> Provided data
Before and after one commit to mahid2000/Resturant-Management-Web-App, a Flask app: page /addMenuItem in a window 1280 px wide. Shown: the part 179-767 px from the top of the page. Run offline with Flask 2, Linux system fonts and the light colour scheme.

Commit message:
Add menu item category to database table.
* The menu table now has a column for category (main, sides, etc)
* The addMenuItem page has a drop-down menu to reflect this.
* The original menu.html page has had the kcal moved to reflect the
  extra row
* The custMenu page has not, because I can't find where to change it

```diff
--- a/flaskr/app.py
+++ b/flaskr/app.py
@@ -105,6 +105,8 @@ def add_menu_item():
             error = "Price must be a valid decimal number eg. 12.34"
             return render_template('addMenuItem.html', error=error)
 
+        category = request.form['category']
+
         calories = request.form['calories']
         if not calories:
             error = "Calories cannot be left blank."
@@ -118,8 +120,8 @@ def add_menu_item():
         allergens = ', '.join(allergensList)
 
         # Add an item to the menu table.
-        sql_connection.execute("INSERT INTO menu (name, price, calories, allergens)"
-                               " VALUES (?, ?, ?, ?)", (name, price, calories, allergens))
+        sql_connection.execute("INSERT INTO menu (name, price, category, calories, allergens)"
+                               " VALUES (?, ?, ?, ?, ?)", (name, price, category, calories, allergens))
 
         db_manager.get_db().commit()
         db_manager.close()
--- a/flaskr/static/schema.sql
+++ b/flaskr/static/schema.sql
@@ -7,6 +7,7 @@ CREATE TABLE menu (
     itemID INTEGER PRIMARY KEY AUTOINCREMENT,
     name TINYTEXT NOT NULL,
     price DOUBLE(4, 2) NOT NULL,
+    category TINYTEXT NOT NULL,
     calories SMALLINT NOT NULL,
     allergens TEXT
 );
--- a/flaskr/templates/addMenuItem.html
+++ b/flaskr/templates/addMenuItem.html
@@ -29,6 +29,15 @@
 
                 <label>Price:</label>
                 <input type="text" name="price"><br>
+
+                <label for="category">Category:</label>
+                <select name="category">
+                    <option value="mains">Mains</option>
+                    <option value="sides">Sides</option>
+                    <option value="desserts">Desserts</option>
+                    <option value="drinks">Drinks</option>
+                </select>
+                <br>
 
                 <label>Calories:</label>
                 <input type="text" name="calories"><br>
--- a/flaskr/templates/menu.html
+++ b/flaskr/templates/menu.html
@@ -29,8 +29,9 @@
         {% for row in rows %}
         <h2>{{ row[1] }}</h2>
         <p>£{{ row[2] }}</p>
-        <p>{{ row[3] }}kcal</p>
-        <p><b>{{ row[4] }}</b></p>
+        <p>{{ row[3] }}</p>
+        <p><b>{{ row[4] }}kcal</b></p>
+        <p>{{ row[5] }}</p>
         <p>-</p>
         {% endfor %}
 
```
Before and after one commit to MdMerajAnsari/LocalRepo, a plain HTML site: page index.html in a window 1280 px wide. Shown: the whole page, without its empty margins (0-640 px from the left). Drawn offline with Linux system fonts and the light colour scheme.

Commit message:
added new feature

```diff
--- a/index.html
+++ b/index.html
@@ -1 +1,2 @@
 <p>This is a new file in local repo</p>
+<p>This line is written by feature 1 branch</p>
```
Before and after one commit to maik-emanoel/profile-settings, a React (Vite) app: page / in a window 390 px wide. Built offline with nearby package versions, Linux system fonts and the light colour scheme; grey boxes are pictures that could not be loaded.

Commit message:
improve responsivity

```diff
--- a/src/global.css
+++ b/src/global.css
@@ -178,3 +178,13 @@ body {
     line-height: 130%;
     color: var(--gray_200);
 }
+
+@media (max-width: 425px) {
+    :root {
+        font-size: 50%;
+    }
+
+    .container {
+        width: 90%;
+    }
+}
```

> Brief
Go through the entries and filter for lines holding the word "category"; copy each match.

> Exercise output
Add menu item category to database table.
* The menu table now has a column for category (main, sides, etc)
+        category = request.form['category']
+        sql_connection.execute("INSERT INTO menu (name, price, category, calories, allergens)"
+                               " VALUES (?, ?, ?, ?, ?)", (name, price, category, calories, allergens))
+    category TINYTEXT NOT NULL,
+                <label for="category">Category:</label>
+                <select name="category">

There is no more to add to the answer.